Semester of Graduation

May 2023


Master of Biological Science (MBioSci)



Document Type

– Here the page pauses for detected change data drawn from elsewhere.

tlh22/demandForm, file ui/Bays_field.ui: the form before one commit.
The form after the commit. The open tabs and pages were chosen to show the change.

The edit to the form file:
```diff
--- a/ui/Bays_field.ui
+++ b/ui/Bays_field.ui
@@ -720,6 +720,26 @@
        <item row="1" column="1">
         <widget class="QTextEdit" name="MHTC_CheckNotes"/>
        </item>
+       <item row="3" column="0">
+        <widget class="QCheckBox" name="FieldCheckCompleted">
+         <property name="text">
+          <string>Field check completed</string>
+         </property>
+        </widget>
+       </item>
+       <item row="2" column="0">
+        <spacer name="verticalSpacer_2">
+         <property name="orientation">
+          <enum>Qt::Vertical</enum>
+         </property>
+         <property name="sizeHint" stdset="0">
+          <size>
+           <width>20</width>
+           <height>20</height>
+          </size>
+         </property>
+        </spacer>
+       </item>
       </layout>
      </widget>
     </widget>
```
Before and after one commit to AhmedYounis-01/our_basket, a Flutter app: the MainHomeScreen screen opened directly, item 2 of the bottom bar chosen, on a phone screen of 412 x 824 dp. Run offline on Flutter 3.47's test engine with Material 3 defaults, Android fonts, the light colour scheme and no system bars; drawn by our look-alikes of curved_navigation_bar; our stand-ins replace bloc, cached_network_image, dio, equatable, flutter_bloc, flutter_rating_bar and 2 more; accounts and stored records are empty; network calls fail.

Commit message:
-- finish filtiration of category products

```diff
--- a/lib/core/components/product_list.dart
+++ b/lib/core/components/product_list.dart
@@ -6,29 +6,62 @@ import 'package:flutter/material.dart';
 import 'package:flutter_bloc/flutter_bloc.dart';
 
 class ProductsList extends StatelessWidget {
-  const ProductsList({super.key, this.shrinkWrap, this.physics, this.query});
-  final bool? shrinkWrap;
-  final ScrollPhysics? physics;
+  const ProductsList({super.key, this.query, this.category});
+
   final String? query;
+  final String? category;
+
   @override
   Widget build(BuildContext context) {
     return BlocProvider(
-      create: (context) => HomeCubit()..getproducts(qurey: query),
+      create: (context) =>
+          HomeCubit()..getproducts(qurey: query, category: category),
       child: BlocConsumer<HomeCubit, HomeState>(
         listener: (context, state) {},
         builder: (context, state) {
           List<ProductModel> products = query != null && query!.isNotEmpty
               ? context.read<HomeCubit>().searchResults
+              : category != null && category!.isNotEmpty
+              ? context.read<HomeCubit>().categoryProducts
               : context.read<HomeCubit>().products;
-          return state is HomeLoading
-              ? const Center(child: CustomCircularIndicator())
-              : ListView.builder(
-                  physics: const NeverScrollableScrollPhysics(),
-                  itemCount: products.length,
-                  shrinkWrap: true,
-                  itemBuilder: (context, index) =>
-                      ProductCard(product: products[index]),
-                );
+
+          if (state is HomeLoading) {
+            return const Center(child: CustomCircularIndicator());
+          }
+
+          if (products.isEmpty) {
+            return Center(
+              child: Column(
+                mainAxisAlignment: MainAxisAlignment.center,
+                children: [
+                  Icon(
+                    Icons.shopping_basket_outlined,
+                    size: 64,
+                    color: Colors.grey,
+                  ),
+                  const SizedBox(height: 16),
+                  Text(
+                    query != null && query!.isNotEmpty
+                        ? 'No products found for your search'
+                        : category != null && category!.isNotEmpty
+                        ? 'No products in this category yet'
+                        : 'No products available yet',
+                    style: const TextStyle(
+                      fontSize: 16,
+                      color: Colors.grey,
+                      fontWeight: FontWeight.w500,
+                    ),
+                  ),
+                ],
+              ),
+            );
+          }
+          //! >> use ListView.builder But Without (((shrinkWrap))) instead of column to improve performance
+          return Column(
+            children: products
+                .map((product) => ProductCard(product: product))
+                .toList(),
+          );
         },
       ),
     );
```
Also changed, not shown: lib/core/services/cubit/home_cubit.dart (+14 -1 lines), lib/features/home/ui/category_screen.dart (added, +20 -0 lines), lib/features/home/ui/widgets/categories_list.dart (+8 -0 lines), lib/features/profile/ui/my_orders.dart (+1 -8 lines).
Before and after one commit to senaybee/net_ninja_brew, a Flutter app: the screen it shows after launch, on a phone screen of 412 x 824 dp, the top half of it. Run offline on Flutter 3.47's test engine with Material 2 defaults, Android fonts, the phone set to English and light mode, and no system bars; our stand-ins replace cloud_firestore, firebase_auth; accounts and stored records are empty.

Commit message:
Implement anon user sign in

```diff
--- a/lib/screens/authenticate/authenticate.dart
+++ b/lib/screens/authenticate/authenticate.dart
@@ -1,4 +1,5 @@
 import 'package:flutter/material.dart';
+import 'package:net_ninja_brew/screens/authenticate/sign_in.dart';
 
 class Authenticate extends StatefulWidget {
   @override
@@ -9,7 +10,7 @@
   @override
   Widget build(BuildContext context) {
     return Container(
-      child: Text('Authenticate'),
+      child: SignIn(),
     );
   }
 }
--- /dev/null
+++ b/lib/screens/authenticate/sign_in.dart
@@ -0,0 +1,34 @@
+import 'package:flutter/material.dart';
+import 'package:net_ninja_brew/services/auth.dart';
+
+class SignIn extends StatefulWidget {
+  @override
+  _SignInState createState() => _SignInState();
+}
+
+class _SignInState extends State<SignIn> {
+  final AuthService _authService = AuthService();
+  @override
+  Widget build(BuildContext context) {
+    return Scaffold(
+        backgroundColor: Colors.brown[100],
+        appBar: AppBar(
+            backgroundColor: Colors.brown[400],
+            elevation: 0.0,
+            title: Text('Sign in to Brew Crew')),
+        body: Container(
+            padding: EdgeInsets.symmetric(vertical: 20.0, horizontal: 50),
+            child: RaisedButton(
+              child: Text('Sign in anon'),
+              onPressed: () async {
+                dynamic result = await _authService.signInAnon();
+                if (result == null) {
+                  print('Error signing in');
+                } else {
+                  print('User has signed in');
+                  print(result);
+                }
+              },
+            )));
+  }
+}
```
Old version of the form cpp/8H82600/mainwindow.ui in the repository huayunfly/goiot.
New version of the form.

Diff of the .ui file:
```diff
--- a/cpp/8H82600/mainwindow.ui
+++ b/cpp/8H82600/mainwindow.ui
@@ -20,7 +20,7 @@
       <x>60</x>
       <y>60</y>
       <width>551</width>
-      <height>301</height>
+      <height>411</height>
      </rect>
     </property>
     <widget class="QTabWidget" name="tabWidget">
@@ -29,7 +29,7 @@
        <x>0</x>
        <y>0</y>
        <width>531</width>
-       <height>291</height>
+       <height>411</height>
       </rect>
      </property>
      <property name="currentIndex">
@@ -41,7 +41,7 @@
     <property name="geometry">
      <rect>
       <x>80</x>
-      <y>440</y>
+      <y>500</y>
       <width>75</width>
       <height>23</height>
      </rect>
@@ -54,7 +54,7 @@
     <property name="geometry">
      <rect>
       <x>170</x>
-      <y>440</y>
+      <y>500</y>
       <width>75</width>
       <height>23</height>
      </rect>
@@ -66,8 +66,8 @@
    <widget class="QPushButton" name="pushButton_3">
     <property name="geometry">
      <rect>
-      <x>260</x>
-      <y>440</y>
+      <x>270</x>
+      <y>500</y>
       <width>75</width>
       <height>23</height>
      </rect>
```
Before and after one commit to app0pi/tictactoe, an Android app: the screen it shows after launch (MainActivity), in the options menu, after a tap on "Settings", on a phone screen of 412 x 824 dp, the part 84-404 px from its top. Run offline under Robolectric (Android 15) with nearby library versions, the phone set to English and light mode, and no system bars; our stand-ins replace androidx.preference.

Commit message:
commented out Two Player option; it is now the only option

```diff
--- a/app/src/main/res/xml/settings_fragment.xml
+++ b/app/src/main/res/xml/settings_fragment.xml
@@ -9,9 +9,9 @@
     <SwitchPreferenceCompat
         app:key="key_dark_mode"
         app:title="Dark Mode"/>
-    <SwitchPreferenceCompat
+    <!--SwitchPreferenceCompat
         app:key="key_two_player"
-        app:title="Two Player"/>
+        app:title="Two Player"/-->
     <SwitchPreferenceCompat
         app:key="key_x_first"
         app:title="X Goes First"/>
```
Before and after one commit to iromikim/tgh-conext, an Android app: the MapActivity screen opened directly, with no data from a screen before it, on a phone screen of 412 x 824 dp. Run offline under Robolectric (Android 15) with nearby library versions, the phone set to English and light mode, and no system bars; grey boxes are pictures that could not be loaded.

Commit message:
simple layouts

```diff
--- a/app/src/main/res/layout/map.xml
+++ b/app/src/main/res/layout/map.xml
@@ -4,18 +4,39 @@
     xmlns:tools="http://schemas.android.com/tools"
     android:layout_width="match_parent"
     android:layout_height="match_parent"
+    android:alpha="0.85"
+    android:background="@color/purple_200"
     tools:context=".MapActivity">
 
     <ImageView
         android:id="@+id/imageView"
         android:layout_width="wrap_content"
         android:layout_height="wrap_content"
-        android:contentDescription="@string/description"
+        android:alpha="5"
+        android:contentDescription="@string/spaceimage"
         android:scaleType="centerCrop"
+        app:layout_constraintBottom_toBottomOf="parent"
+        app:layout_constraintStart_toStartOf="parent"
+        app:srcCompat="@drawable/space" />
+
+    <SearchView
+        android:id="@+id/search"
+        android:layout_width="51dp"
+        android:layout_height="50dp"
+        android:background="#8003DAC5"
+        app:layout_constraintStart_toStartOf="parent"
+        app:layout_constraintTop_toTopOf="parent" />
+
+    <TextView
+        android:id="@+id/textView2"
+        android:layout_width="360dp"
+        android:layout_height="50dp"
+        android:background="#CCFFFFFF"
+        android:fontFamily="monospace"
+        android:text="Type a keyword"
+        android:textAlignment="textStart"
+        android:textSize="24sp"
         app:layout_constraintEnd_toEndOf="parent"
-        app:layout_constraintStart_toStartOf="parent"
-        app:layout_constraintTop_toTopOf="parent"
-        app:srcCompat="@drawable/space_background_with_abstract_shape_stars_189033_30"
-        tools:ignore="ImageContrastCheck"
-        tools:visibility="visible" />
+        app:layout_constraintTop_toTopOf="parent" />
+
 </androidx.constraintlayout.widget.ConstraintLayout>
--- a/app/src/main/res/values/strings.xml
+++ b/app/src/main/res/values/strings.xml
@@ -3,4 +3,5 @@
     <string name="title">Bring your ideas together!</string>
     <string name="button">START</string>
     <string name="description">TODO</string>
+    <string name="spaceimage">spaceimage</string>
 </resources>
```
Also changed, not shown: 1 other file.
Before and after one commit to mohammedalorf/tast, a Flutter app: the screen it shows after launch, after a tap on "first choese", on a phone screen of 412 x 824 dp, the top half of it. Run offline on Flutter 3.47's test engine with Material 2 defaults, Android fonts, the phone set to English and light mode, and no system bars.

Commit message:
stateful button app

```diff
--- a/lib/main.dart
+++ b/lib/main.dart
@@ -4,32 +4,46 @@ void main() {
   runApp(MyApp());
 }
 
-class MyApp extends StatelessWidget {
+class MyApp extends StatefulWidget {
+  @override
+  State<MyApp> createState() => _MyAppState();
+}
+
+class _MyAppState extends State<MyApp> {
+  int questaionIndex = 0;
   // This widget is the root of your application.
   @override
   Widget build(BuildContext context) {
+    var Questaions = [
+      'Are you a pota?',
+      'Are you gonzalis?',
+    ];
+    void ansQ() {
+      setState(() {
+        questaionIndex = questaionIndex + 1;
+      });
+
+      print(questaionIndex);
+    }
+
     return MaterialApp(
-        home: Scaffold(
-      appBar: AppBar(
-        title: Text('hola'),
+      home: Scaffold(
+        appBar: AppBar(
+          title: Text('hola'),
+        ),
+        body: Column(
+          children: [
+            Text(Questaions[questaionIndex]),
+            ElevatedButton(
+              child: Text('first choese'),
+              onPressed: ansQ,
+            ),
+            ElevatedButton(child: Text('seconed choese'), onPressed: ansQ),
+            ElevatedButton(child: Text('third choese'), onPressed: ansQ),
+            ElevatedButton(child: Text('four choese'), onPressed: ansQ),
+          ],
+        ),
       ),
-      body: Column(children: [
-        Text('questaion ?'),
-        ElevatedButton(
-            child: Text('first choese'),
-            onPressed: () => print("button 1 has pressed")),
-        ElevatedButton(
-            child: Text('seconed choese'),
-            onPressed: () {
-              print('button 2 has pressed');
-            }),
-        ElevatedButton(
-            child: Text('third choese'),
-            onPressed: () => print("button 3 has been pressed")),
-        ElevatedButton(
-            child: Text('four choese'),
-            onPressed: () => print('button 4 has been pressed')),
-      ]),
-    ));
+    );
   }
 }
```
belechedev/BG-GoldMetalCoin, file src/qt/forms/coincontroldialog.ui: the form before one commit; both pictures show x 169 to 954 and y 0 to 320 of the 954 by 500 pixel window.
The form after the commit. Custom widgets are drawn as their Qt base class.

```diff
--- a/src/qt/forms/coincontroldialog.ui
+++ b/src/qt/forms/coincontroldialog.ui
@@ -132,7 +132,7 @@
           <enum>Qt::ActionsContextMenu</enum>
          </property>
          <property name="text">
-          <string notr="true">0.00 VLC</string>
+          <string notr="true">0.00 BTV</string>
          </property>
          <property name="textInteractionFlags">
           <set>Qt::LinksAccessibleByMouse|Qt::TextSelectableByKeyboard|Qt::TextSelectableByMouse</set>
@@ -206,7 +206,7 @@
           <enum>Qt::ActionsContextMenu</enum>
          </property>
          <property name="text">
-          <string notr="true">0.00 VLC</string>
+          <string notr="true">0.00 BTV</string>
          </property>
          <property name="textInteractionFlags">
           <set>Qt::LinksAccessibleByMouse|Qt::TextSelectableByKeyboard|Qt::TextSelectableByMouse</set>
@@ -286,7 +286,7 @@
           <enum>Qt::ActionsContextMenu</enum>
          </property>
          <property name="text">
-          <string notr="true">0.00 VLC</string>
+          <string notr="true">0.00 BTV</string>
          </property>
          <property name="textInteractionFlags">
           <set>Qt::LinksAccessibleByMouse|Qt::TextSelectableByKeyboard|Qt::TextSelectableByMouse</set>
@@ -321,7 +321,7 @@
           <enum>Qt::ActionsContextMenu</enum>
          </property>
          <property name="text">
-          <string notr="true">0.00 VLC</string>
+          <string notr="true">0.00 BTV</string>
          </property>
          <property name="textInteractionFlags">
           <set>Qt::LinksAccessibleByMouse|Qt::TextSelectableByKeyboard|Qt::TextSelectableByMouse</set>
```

Photosynthesis serves as the primary process for plants to synthesize ATP and sugar molecules, however, this reaction requires many cofactors such as heme, plastoquinone, and iron-sulfur clusters to assist in energy gathering and electron transfer steps. Many of these require trace metals, such as iron, to cross across the chloroplast membranes and be incorporated into proteins and other organic molecules to form useable cofactors. The light-independent reactions of photosynthesis are also inefficient, with up to 25% of the photosynthetic energy wasted to metabolize the toxic waste product glycolate. The cellular logistics of both photorespiration and iron transport have been studied, but the transport proteins responsible for moving the reactions and products in and out of the chloroplast are not fully characterized. Although significant transporters such as permease in chloroplast 1 (PIC1), responsible for transporting iron, and plastidic glycolate glycerate transporter (PLGG1), responsible for transporting glycerate and glycolate in the chloroplast are well studied, other auxiliary transporters may still play a role in transporting molecules in and out of the chloroplast. This thesis attempts to understand the role of a poorly understood transporter, mitoferrin-like transporter (MFL1), in Arabidopsis thaliana within the chloroplast using three approaches: bioinformatics to predict its likely function; Golden Gate cloning to construct plasmids into both wild type A. thaliana and MFL1 deficient A. thaliana to observe the physiological effect under high, ambient, and low CO2 conditions; and expressing the gene mfl1 into Saccharomyces cerevisiae to determine its growth rate in conditions lacking iron and conditions lacking fermentable sugars. Experimental results suggest that MFL1 may play a role in transporting the molecule S-adenosyl methionine into the chloroplast. This study may provide insight into vi discovering more transport proteins responsible for shuttling molecules in and out of the chloroplast to maintain the complex machinery for photosynthesis.



Committee Chair

Naohiro Kato